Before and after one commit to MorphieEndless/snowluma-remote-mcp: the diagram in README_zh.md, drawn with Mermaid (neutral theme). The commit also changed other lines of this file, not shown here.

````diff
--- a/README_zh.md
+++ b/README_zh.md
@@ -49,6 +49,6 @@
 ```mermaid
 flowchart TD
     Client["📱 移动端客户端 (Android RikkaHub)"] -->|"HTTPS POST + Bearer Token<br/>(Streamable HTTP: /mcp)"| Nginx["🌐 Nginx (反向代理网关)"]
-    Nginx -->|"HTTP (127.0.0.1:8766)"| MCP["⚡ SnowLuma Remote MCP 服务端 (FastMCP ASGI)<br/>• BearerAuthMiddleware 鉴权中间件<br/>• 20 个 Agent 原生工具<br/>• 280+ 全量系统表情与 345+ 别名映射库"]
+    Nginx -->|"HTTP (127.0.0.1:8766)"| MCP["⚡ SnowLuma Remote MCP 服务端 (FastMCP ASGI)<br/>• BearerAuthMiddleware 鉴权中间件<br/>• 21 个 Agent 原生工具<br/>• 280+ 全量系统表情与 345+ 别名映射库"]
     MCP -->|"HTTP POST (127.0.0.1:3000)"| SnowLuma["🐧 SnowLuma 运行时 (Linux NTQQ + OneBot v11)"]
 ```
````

● ● ● ●

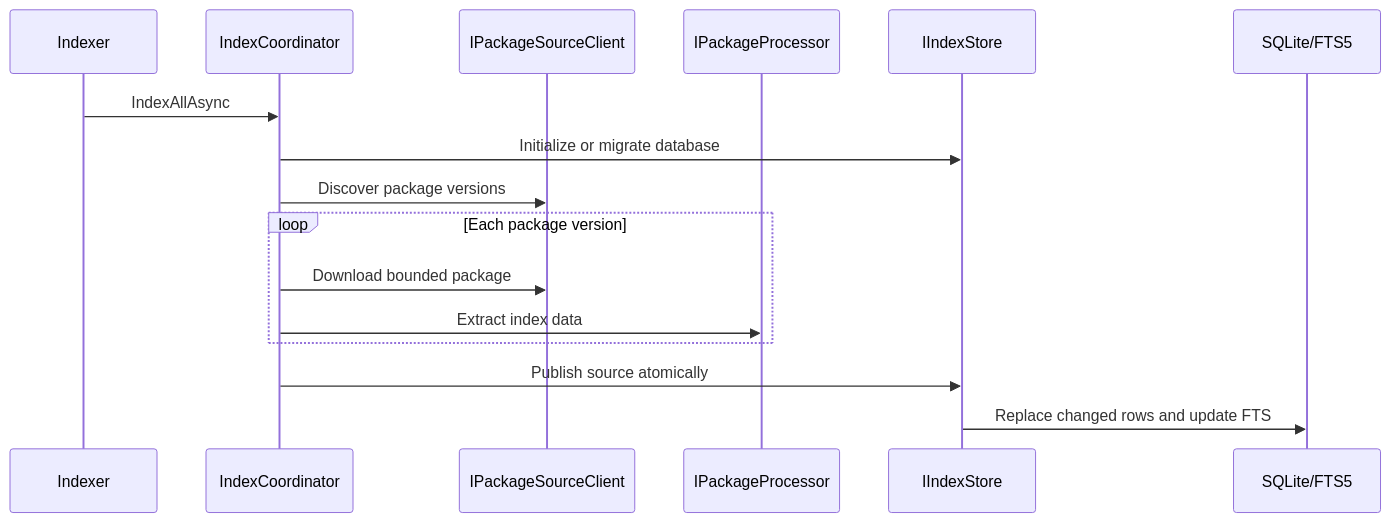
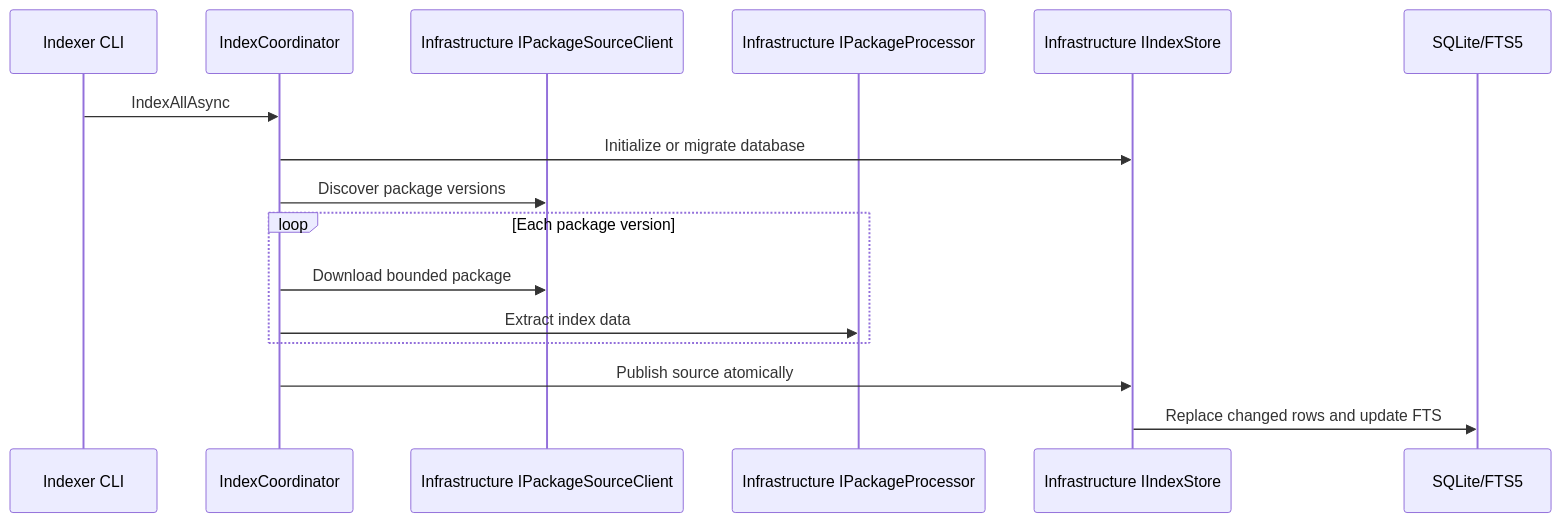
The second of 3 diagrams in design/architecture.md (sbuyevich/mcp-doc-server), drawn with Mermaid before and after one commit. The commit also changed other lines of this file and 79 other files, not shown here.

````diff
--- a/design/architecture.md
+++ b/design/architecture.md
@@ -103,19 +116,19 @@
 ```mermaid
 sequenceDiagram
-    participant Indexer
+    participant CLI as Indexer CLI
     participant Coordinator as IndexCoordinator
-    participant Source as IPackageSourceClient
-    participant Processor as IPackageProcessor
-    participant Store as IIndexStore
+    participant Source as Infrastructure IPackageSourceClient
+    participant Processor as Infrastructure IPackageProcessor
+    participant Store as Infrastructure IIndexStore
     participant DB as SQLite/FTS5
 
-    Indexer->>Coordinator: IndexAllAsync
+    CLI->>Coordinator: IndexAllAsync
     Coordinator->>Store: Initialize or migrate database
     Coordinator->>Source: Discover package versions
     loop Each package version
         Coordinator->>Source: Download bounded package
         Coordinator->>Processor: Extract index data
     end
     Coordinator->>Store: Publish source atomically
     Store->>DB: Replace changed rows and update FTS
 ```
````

● ● ● ●

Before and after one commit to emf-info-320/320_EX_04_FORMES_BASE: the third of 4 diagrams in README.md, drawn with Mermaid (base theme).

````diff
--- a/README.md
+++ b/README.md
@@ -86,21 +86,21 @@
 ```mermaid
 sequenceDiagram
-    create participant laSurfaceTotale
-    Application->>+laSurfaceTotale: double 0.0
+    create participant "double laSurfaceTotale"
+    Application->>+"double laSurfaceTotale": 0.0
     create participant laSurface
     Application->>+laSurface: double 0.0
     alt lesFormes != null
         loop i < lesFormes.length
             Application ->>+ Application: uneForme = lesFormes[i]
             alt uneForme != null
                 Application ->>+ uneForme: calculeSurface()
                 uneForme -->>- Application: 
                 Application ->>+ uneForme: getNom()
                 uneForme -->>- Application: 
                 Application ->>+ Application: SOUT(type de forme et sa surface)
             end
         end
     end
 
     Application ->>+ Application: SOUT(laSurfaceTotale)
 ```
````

● ● ● ●

All lines with the string "Store" must be copied from the data.

__Result of this exercise__
-    participant Store as IIndexStore
+    participant Store as Infrastructure IIndexStore
     Coordinator->>Store: Initialize or migrate database
     Coordinator->>Store: Publish source atomically
     Store->>DB: Replace changed rows and update FTS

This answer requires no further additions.